Nine of my high school students made an couple of equal opportunity totem poles out of paper mache a few weeks ago.
They had completed their ceramic totem poles using several different animals the previous week, so they were familiar with the symbols. This assignment required them each to choose an animal to represent him or herself.
We started by building 6'-7' poles of cardboard, taping cereal boxes, pie tins and parts of bottles to form beaks, eyes, noses and fins.
Paper mache was added to the under structure. We dipped strips of newspaper into a bowl of fabric starch to layer onto the surface. I taught my students to pull the paper strips through two straight fingers to "squeegee" the excess liquid.
At least five layers (probably 6-7 large bottles of starch) later, we were ready to paint the surface with black latex. Students used chalk to draw the designs on their animal on the dry underpainting. Then the poles came to life as colors were added. We stayed with the primary colors plus white and brown to keep it traditional and visually unified.
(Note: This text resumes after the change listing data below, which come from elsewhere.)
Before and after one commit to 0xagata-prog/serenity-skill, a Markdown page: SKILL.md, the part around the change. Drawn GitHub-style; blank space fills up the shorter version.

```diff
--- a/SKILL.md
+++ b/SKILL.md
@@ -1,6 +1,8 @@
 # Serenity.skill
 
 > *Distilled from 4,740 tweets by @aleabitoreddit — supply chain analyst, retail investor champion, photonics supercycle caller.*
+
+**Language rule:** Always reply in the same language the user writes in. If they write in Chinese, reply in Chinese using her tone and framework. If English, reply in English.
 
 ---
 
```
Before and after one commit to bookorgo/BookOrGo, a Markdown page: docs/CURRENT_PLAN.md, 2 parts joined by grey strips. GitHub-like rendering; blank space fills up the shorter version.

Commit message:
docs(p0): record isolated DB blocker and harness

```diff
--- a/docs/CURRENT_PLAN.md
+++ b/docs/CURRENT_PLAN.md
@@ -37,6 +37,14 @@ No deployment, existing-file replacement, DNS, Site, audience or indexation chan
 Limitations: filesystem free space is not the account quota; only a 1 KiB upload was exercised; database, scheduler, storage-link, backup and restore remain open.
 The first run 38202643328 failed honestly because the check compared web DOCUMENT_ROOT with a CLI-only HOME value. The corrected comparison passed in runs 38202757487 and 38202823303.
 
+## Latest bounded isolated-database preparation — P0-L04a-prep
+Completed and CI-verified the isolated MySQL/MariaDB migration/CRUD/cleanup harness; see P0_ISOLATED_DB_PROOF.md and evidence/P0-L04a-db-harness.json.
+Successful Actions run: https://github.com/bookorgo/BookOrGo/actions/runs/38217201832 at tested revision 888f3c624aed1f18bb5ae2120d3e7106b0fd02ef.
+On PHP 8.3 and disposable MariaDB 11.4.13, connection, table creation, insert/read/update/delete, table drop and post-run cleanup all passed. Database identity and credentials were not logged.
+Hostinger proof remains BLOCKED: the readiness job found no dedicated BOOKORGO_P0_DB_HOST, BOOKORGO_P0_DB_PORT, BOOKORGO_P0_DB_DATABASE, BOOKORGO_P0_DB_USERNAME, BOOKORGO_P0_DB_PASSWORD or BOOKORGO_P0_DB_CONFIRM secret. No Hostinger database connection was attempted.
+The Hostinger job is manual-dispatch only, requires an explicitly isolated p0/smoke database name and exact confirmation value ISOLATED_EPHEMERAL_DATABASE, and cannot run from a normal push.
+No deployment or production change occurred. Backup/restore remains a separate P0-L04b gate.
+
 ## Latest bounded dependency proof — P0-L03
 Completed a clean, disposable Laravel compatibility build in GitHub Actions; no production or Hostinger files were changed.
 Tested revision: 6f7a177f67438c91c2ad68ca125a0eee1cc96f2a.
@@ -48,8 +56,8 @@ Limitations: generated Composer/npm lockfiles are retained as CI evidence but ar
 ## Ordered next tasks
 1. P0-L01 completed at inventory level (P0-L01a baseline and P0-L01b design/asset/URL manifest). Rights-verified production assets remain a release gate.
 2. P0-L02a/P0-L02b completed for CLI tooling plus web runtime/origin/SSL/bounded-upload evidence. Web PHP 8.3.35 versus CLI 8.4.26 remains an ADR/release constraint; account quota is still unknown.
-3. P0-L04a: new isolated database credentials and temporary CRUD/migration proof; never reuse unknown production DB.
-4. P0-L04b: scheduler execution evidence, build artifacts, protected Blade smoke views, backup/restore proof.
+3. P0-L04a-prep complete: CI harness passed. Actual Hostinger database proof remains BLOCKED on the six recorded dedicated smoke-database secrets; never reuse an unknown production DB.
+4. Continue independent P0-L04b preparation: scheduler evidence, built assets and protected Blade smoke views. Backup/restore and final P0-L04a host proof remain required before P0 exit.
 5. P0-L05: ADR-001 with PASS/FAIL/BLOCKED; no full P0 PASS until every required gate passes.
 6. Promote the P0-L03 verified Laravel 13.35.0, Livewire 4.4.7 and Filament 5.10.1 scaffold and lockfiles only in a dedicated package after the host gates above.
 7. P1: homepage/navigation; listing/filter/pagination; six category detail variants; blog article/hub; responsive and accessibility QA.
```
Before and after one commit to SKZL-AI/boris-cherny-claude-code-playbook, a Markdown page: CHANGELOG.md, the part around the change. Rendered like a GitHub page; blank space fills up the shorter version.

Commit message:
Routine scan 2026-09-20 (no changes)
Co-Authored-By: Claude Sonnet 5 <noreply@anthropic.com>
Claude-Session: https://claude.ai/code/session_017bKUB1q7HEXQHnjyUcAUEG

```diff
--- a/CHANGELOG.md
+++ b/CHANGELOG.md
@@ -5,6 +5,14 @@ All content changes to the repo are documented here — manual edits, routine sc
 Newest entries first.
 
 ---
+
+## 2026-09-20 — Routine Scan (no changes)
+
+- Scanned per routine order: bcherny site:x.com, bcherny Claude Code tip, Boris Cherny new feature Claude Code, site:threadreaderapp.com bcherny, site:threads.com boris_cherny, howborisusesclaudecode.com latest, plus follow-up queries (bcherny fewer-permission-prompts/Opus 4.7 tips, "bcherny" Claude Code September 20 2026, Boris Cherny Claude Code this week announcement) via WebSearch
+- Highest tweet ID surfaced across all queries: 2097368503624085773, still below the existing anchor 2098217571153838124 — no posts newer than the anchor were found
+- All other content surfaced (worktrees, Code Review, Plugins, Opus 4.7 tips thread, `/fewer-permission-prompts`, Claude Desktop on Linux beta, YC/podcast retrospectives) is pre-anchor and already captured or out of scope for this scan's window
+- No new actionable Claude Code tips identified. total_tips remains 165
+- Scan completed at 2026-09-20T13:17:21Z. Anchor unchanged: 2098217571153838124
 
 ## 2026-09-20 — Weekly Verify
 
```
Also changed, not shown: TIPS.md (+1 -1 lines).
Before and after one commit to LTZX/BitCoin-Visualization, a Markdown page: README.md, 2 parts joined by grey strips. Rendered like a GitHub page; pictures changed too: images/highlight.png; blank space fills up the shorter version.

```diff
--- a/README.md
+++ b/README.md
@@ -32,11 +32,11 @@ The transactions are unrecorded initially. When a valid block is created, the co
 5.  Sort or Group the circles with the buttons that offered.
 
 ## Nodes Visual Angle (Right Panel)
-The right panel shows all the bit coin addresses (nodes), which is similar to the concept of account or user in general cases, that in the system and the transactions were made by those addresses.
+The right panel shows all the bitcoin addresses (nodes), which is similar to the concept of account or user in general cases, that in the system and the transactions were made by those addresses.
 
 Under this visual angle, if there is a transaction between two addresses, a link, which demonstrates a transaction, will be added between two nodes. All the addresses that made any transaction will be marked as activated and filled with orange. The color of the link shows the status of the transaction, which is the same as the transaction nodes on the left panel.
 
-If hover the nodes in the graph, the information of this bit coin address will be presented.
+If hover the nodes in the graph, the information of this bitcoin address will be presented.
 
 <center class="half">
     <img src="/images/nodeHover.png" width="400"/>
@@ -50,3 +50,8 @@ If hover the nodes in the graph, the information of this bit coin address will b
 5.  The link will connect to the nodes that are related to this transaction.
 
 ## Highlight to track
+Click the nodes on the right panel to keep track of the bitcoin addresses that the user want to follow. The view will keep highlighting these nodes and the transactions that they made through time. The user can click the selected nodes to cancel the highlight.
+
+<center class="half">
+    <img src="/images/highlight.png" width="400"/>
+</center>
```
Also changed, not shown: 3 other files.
It was well worth the two weeks to turn reusable "trash" into large collaborate art pieces, which will last for years.